_Task directions_:
Images are to be excluded, and the rest of the data repeated exactly.

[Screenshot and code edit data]

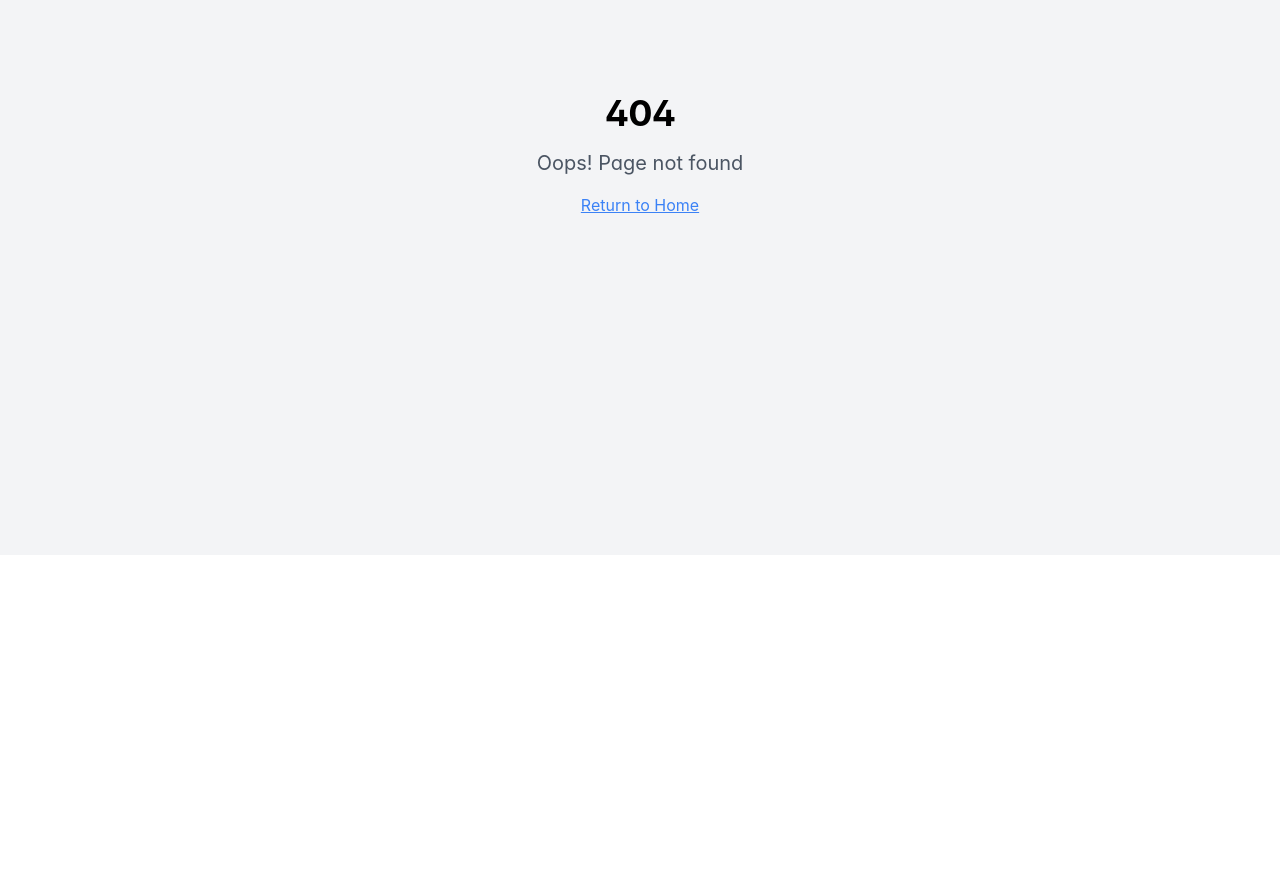
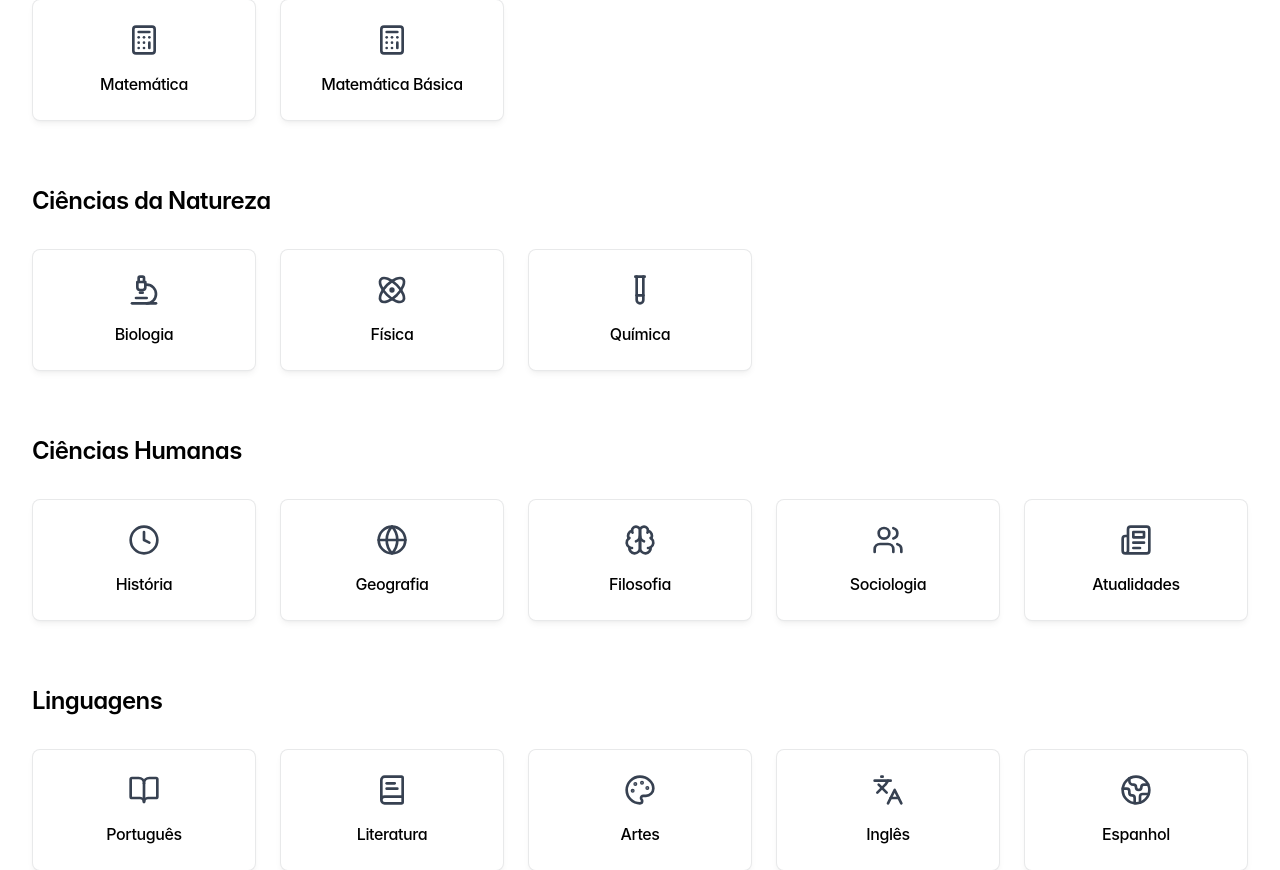
Before and after one commit to Atauan/foco-total-planner-hub, a React (Vite) app: page /materias in a window 1280 px wide. Before the commit this address had no page. Shown: the part 245-1115 px from the top of the page. Before the commit the page ends 800 px from the top, so only its background shows below. Built offline with nearby package versions, Linux system fonts and the light colour scheme.

Commit message:
Add "Matérias" interface
Implement the "Matérias" interface with the specified layout, styling, and animations.

```diff
--- a/src/App.tsx
+++ b/src/App.tsx
@@ -4,6 +4,7 @@ import { TooltipProvider } from "@/components/ui/tooltip";
 import { QueryClient, QueryClientProvider } from "@tanstack/react-query";
 import { BrowserRouter, Routes, Route } from "react-router-dom";
 import Dashboard from "./pages/Dashboard";
+import Materias from "./pages/Materias";
 import NotFound from "./pages/NotFound";
 
 const queryClient = new QueryClient();
@@ -14,11 +15,12 @@ const App = () => (
       <Toaster />
       <Sonner />
       <BrowserRouter>
-          <Routes>
-            <Route path="/" element={<Dashboard />} />
-            {/* ADD ALL CUSTOM ROUTES ABOVE THE CATCH-ALL "*" ROUTE */}
-            <Route path="*" element={<NotFound />} />
-          </Routes>
+        <Routes>
+          <Route path="/" element={<Dashboard />} />
+          <Route path="/materias" element={<Materias />} />
+          {/* ADD ALL CUSTOM ROUTES ABOVE THE CATCH-ALL "*" ROUTE */}
+          <Route path="*" element={<NotFound />} />
+        </Routes>
       </BrowserRouter>
     </TooltipProvider>
   </QueryClientProvider>
--- a/src/components/StatsCard.tsx
+++ b/src/components/StatsCard.tsx
@@ -4,7 +4,7 @@ import { DivideIcon as LucideIcon } from "lucide-react"
 interface StatsCardProps {
   title: string
   value: string | number
-  icon: LucideIcon
+  icon: React.ComponentType<any>
   trend?: {
     value: number
     label: string
--- a/src/pages/Dashboard.tsx
+++ b/src/pages/Dashboard.tsx
@@ -149,7 +149,7 @@ export default function Dashboard() {
             <Calendar className="h-5 w-5" />
             <span>Cronograma</span>
           </a>
-          <a href="#" className="sidebar-item">
+          <a href="/materias" className="sidebar-item">
             <BookOpen className="h-5 w-5" />
             <span>Matérias</span>
           </a>
--- /dev/null
+++ b/src/pages/Materias.tsx
@@ -0,0 +1,148 @@
+import { useEffect } from "react"
+import {
+  Calculator,
+  Microscope,
+  Globe,
+  BookOpen,
+  TestTube,
+  Atom,
+  MapPin,
+  Clock,
+  Brain,
+  Users,
+  Newspaper,
+  PenTool,
+  BookText,
+  Palette,
+  Languages,
+  Globe2,
+  FileEdit
+} from "lucide-react"
+
+const materiasData = [
+  {
+    title: "Matemática",
+    sections: [
+      { name: "Matemática", icon: Calculator },
+      { name: "Matemática Básica", icon: Calculator }
+    ]
+  },
+  {
+    title: "Ciências da Natureza",
+    sections: [
+      { name: "Biologia", icon: Microscope },
+      { name: "Física", icon: Atom },
+      { name: "Química", icon: TestTube }
+    ]
+  },
+  {
+    title: "Ciências Humanas",
+    sections: [
+      { name: "História", icon: Clock },
+      { name: "Geografia", icon: Globe },
+      { name: "Filosofia", icon: Brain },
+      { name: "Sociologia", icon: Users },
+      { name: "Atualidades", icon: Newspaper }
+    ]
+  },
+  {
+    title: "Linguagens",
+    sections: [
+      { name: "Português", icon: BookOpen },
+      { name: "Literatura", icon: BookText },
+      { name: "Artes", icon: Palette },
+      { name: "Inglês", icon: Languages },
+      { name: "Espanhol", icon: Globe2 },
+      { name: "Redação", icon: FileEdit }
+    ]
+  }
+]
+
+export default function Materias() {
+  useEffect(() => {
+    // Load Anime.js and trigger animations
+    const script = document.createElement('script')
+    script.src = 'https://cdnjs.cloudflare.com/ajax/libs/animejs/3.2.1/anime.min.js'
+    script.onload = () => {
+      // @ts-ignore
+      if (window.anime) {
+        // Section titles animation
+        // @ts-ignore
+        window.anime({
+          targets: '.animate-section-title',
+          translateY: [30, 0],
+          opacity: [0, 1],
+          duration: 600,
+          easing: 'easeOutExpo',
+          delay: (el: any, i: number) => i * 200
+        })
+
+        // Cards fade in animation with scale
+        // @ts-ignore
+        window.anime({
+          targets: '.animate-materia-card',
+          translateY: [50, 0],
+          opacity: [0, 1],
+          scale: [0.95, 1],
+          duration: 800,
+          easing: 'easeOutExpo',
+          delay: (el: any, i: number) => 100 + (i * 80)
+        })
+      }
+    }
+    document.head.appendChild(script)
+  }, [])
+
+  return (
+    <div className="min-h-screen bg-white">
+      <div className="max-w-7xl mx-auto px-4 sm:px-6 lg:px-8 py-12">
+        {/* Header Section */}
+        <div className="text-center mb-12 animate-fade-in">
+          <h1 className="text-4xl font-semibold text-black mb-4 tracking-tight">
+            Matérias
+          </h1>
+          <p className="text-gray-600 text-lg max-w-2xl mx-auto">
+            Consulte o material de apoio, questões e assuntos de cada disciplina.
+          </p>
+        </div>
+
+        {/* Subjects Sections */}
+        <div className="space-y-16">
+          {materiasData.map((categoria, categoriaIndex) => (
+            <div key={categoria.title} className="animate-section-title">
+              <h2 className="text-2xl font-semibold text-black mb-8 text-center lg:text-left">
+                {categoria.title}
+              </h2>
+
+              <div className="grid grid-cols-2 md:grid-cols-3 lg:grid-cols-4 xl:grid-cols-5 gap-4 lg:gap-6">
+                {categoria.sections.map((materia, materiaIndex) => {
+                  const IconComponent = materia.icon
+                  const globalIndex = categoriaIndex * 10 + materiaIndex
+
+                  return (
+                    <div
+                      key={materia.name}
+                      className="animate-materia-card group cursor-pointer"
+                    >
+                      <div className="card-minimal p-6 text-center hover:shadow-elevated transition-all duration-300 group-hover:-translate-y-1 group-hover:bg-gray-50">
+                        <div className="mb-4 flex justify-center">
+                          <IconComponent className="h-8 w-8 text-gray-700 group-hover:text-black transition-colors duration-200" />
+                        </div>
+                        <h3 className="font-medium text-black text-sm lg:text-base leading-tight">
+                          {materia.name}
+                        </h3>
+                      </div>
+                    </div>
+                  )
+                })}
+              </div>
+            </div>
+          ))}
+        </div>
+
+        {/* Bottom spacing */}
+        <div className="h-16"></div>
+      </div>
+    </div>
+  )
+}
```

_Answer for the task_:
Before and after one commit to Atauan/foco-total-planner-hub, a React (Vite) app: page /materias in a window 1280 px wide. Before the commit this address had no page. Shown: the part 245-1115 px from the top of the page. Before the commit the page ends 800 px from the top, so only its background shows below. Built offline with nearby package versions, Linux system fonts and the light colour scheme.

Commit message:
Add "Matérias" interface
Implement the "Matérias" interface with the specified layout, styling, and animations.

```diff
--- a/src/App.tsx
+++ b/src/App.tsx
@@ -4,6 +4,7 @@ import { TooltipProvider } from "@/components/ui/tooltip";
 import { QueryClient, QueryClientProvider } from "@tanstack/react-query";
 import { BrowserRouter, Routes, Route } from "react-router-dom";
 import Dashboard from "./pages/Dashboard";
+import Materias from "./pages/Materias";
 import NotFound from "./pages/NotFound";
 
 const queryClient = new QueryClient();
@@ -14,11 +15,12 @@ const App = () => (
       <Toaster />
       <Sonner />
       <BrowserRouter>
-          <Routes>
-            <Route path="/" element={<Dashboard />} />
-            {/* ADD ALL CUSTOM ROUTES ABOVE THE CATCH-ALL "*" ROUTE */}
-            <Route path="*" element={<NotFound />} />
-          </Routes>
+        <Routes>
+          <Route path="/" element={<Dashboard />} />
+          <Route path="/materias" element={<Materias />} />
+          {/* ADD ALL CUSTOM ROUTES ABOVE THE CATCH-ALL "*" ROUTE */}
+          <Route path="*" element={<NotFound />} />
+        </Routes>
       </BrowserRouter>
     </TooltipProvider>
   </QueryClientProvider>
--- a/src/components/StatsCard.tsx
+++ b/src/components/StatsCard.tsx
@@ -4,7 +4,7 @@ import { DivideIcon as LucideIcon } from "lucide-react"
 interface StatsCardProps {
   title: string
   value: string | number
-  icon: LucideIcon
+  icon: React.ComponentType<any>
   trend?: {
     value: number
     label: string
--- a/src/pages/Dashboard.tsx
+++ b/src/pages/Dashboard.tsx
@@ -149,7 +149,7 @@ export default function Dashboard() {
             <Calendar className="h-5 w-5" />
             <span>Cronograma</span>
           </a>
-          <a href="#" className="sidebar-item">
+          <a href="/materias" className="sidebar-item">
             <BookOpen className="h-5 w-5" />
             <span>Matérias</span>
           </a>
--- /dev/null
+++ b/src/pages/Materias.tsx
@@ -0,0 +1,148 @@
+import { useEffect } from "react"
+import {
+  Calculator,
+  Microscope,
+  Globe,
+  BookOpen,
+  TestTube,
+  Atom,
+  MapPin,
+  Clock,
+  Brain,
+  Users,
+  Newspaper,
+  PenTool,
+  BookText,
+  Palette,
+  Languages,
+  Globe2,
+  FileEdit
+} from "lucide-react"
+
+const materiasData = [
+  {
+    title: "Matemática",
+    sections: [
+      { name: "Matemática", icon: Calculator },
+      { name: "Matemática Básica", icon: Calculator }
+    ]
+  },
+  {
+    title: "Ciências da Natureza",
+    sections: [
+      { name: "Biologia", icon: Microscope },
+      { name: "Física", icon: Atom },
+      { name: "Química", icon: TestTube }
+    ]
+  },
+  {
+    title: "Ciências Humanas",
+    sections: [
+      { name: "História", icon: Clock },
+      { name: "Geografia", icon: Globe },
+      { name: "Filosofia", icon: Brain },
+      { name: "Sociologia", icon: Users },
+      { name: "Atualidades", icon: Newspaper }
+    ]
+  },
+  {
+    title: "Linguagens",
+    sections: [
+      { name: "Português", icon: BookOpen },
+      { name: "Literatura", icon: BookText },
+      { name: "Artes", icon: Palette },
+      { name: "Inglês", icon: Languages },
+      { name: "Espanhol", icon: Globe2 },
+      { name: "Redação", icon: FileEdit }
+    ]
+  }
+]
+
+export default function Materias() {
+  useEffect(() => {
+    // Load Anime.js and trigger animations
+    const script = document.createElement('script')
+    script.src = 'https://cdnjs.cloudflare.com/ajax/libs/animejs/3.2.1/anime.min.js'
+    script.onload = () => {
+      // @ts-ignore
+      if (window.anime) {
+        // Section titles animation
+        // @ts-ignore
+        window.anime({
+          targets: '.animate-section-title',
+          translateY: [30, 0],
+          opacity: [0, 1],
+          duration: 600,
+          easing: 'easeOutExpo',
+          delay: (el: any, i: number) => i * 200
+        })
+
+        // Cards fade in animation with scale
+        // @ts-ignore
+        window.anime({
+          targets: '.animate-materia-card',
+          translateY: [50, 0],
+          opacity: [0, 1],
+          scale: [0.95, 1],
+          duration: 800,
+          easing: 'easeOutExpo',
+          delay: (el: any, i: number) => 100 + (i * 80)
+        })
+      }
+    }
+    document.head.appendChild(script)
+  }, [])
+
+  return (
+    <div className="min-h-screen bg-white">
+      <div className="max-w-7xl mx-auto px-4 sm:px-6 lg:px-8 py-12">
+        {/* Header Section */}
+        <div className="text-center mb-12 animate-fade-in">
+          <h1 className="text-4xl font-semibold text-black mb-4 tracking-tight">
+            Matérias
+          </h1>
+          <p className="text-gray-600 text-lg max-w-2xl mx-auto">
+            Consulte o material de apoio, questões e assuntos de cada disciplina.
+          </p>
+        </div>
+
+        {/* Subjects Sections */}
+        <div className="space-y-16">
+          {materiasData.map((categoria, categoriaIndex) => (
+            <div key={categoria.title} className="animate-section-title">
+              <h2 className="text-2xl font-semibold text-black mb-8 text-center lg:text-left">
+                {categoria.title}
+              </h2>
+
+              <div className="grid grid-cols-2 md:grid-cols-3 lg:grid-cols-4 xl:grid-cols-5 gap-4 lg:gap-6">
+                {categoria.sections.map((materia, materiaIndex) => {
+                  const IconComponent = materia.icon
+                  const globalIndex = categoriaIndex * 10 + materiaIndex
+
+                  return (
+                    <div
+                      key={materia.name}
+                      className="animate-materia-card group cursor-pointer"
+                    >
+                      <div className="card-minimal p-6 text-center hover:shadow-elevated transition-all duration-300 group-hover:-translate-y-1 group-hover:bg-gray-50">
+                        <div className="mb-4 flex justify-center">
+                          <IconComponent className="h-8 w-8 text-gray-700 group-hover:text-black transition-colors duration-200" />
+                        </div>
+                        <h3 className="font-medium text-black text-sm lg:text-base leading-tight">
+                          {materia.name}
+                        </h3>
+                      </div>
+                    </div>
+                  )
+                })}
+              </div>
+            </div>
+          ))}
+        </div>
+
+        {/* Bottom spacing */}
+        <div className="h-16"></div>
+      </div>
+    </div>
+  )
+}
```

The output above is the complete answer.